“Fee for service works if it’s for holistic advice offerings, but for insurance specialist models like ours, where our work is derived out of professional services firms doing insurance audits on their clients to ensure they’re going to have a problem, it doesn’t work. If there was a fee to provide advice for these clients then it just wouldn’t happen,” Chris MacKenzie, a partner with MBS Insurance Group, described.
“I think fee for service can work in a lot of the models, it doesn’t work in the specialised space, but I think what’s happening is we’re getting bundled up with holistic planning when they’re separate services,” Mackenzie said.
“We get a lot of referral business, but I feel like the ‘adviser’ brand has been tarnished… why aren’t we seen as brokers who represent the customer? Because that’s what we do,” Darren Conway a founder and director of specialist life insurance adviser, Steadfast Life, commented.
While referrals for specialist insurance advisers are strong, an advisers’ ability to grow their client bases remains a challenge, the group agreed.
“While the new customer experience hasn’t really changed much, the amount of work we’ve had to do on reviews, amendments and client management is higher than I’ve ever seen,” Mark Everingham a Certified Financial Planner, Life Risk Specialist and managing director of Queensland-based Personal Risk Professionals, said.
Australians are the focus
Since the introduction of LIF, Everingham said he’s noticed policy definition changes and changes to premium conditions that have led to more clients seeking advice to ensure they’re adequately covered.
“I’m finding clients being strained by premium changes, being strained by changes in their super funds and they are looking for advice… from that perspective we are busier than ever, not only bringing on new clients but also managing existing ones,” he said.
“Fewer people are getting insurance because they’re not getting the right advice and the outcome will be a detrimental impact on Australians and their families when they need it most,” AIA’s Mu commented.
“We need to support risk advisers. The real problem or issue we need to solve for is growing a quality risk advice industry to serve and meet the needs of Australians.”
“This sector provides what I would describe as an essential service, protecting people and their livelihoods and their assets,” Ripoll concluded.

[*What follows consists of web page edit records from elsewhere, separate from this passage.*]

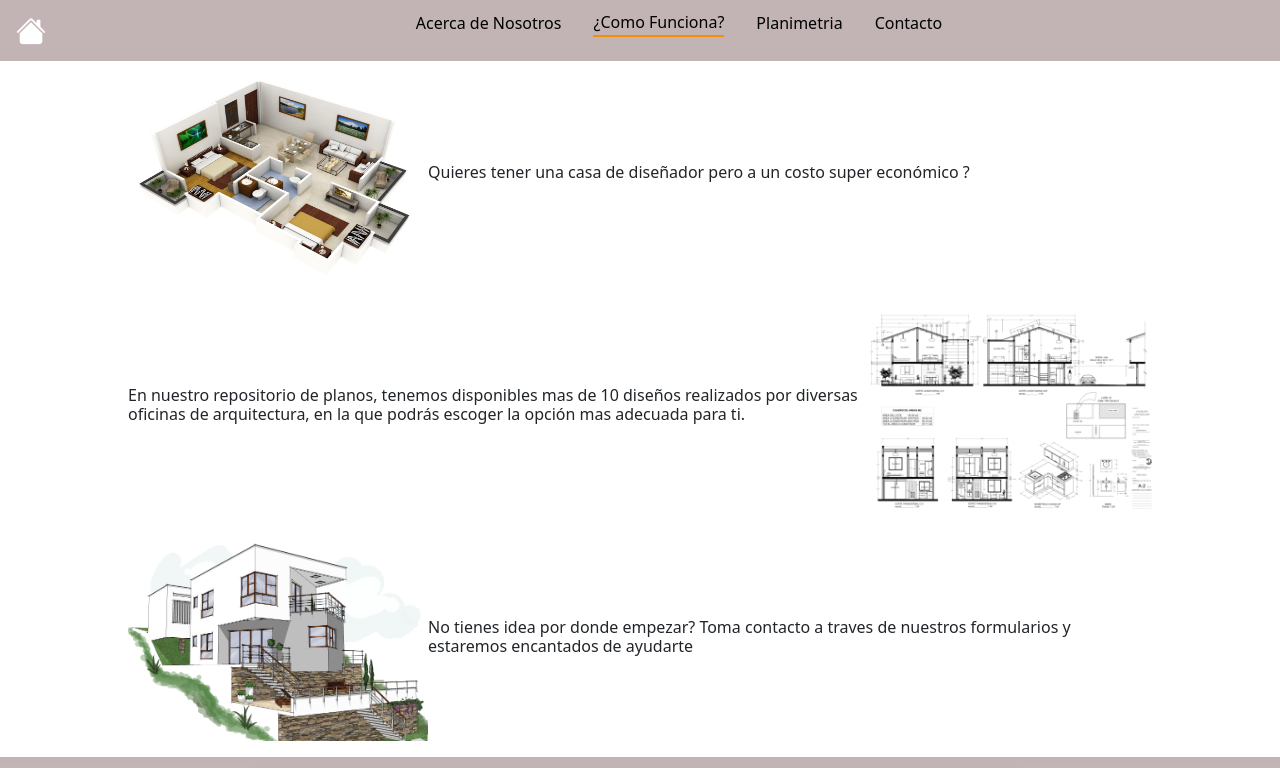
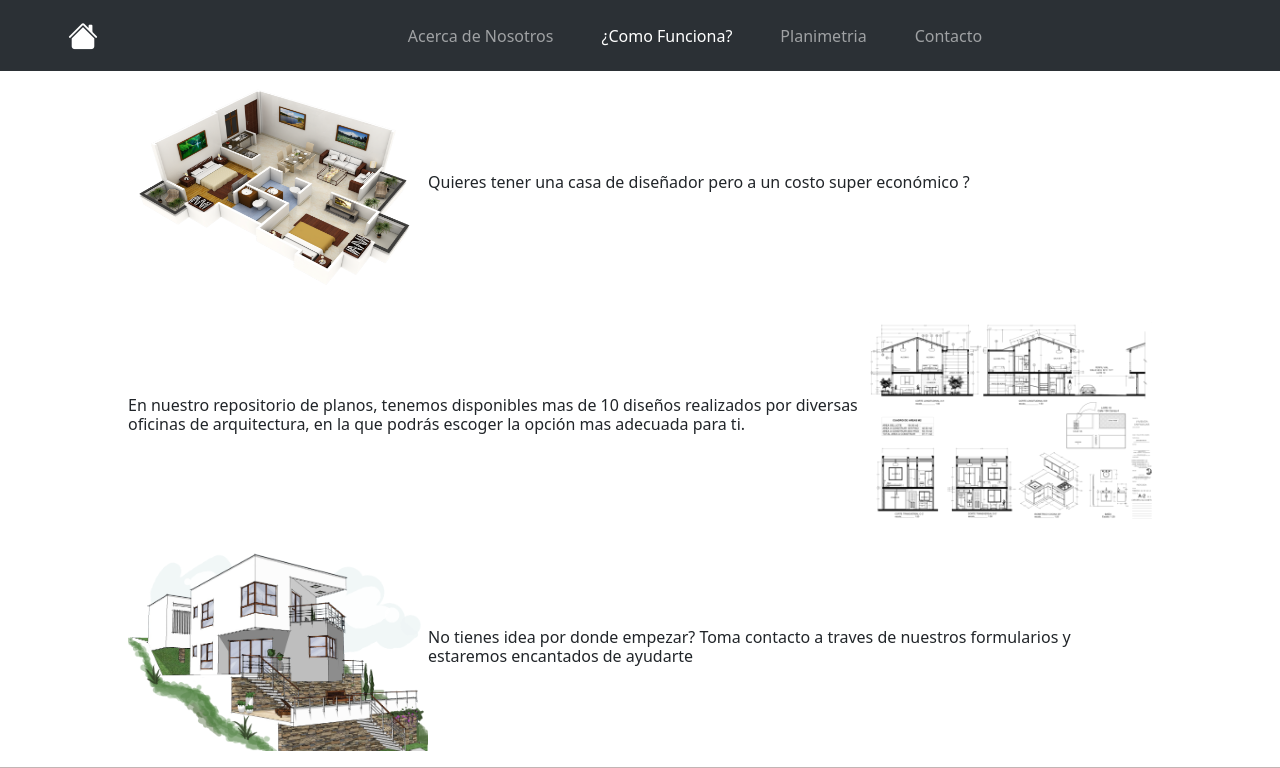
Before and after one commit to Barocava/ANF, a plain HTML site: page index.html in a window 1280 px wide. Shown: the top 768 px of the page. Drawn offline with nearby package versions, Linux system fonts and the light colour scheme.

Commit message:
Se agrega una primera version del nav en el index

```diff
--- a/css/main.css
+++ b/css/main.css
@@ -46,7 +46,7 @@ main {
 }
 
 .bi {
-    color: white;
+    /* color: white; */
     font-size: 20px;
 }
 
--- a/index.html
+++ b/index.html
@@ -13,7 +13,7 @@
 <body>
 
     <header>
-        <nav class="nav">
+        <!-- <nav class="nav">
             <a href="./index.html">
                 <i class="bi bi-house-fill"></i>
             </a>
@@ -32,7 +32,44 @@
                     <li class="menu-item"><a href="./pages/contacto.html">Contacto</a></li>
                 </div>
             </ul>
+        </nav> -->
+
+        <nav class="navbar navbar-expand-md bg-body-tertiary" data-bs-theme="dark">
+            <div class="container-fluid">
+
+                <a class="navbar-brand ms-5" href="../index.html">
+                    <i class="bi bi-house-fill"></i>
+                </a>
+
+                <button class="navbar-toggler" type="button" data-bs-toggle="collapse" data-bs-target="#navbarNav"
+                    aria-controls="navbarNav" aria-expanded="false" aria-label="Toggle navigation">
+                    <span class="navbar-toggler-icon"></span>
+                </button>
+
+                <div class="collapse navbar-collapse justify-content-center px-3" id="navbarNav">
+                    <ul class="navbar-nav">
+
+                        <li class="nav-item px-3">
+                            <a class="nav-link" href="#">Acerca de Nosotros</a>
+                        </li>
+
+                        <li class="nav-item px-3">
+                            <a class="nav-link active" aria-current="page" href="#">¿Como Funciona?</a>
+                        </li>
+
+                        <li class="nav-item px-3">
+                            <a class="nav-link" href="#">Planimetria</a>
+                        </li>
+
+                        <li class="nav-item px-3">
+                            <a class="nav-link" href="#">Contacto</a>
+                        </li>
+
+                    </ul>
+                </div>
+            </div>
         </nav>
+
     </header>
 
     <main>
```
Also changed, not shown: pages/acerca_nosotros.html (+3 -0 lines).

“Like me, you’ve probably seen a lifetime’s worth of reviews, commissions, hearings, Senate and House reports and I am sure there will be more scrutiny to come, but our job as an industry is to constructively contribute and help shape the policy direction, always putting the consumer and better outcomes for Australians at the heart of the conversation,” Ripoll said.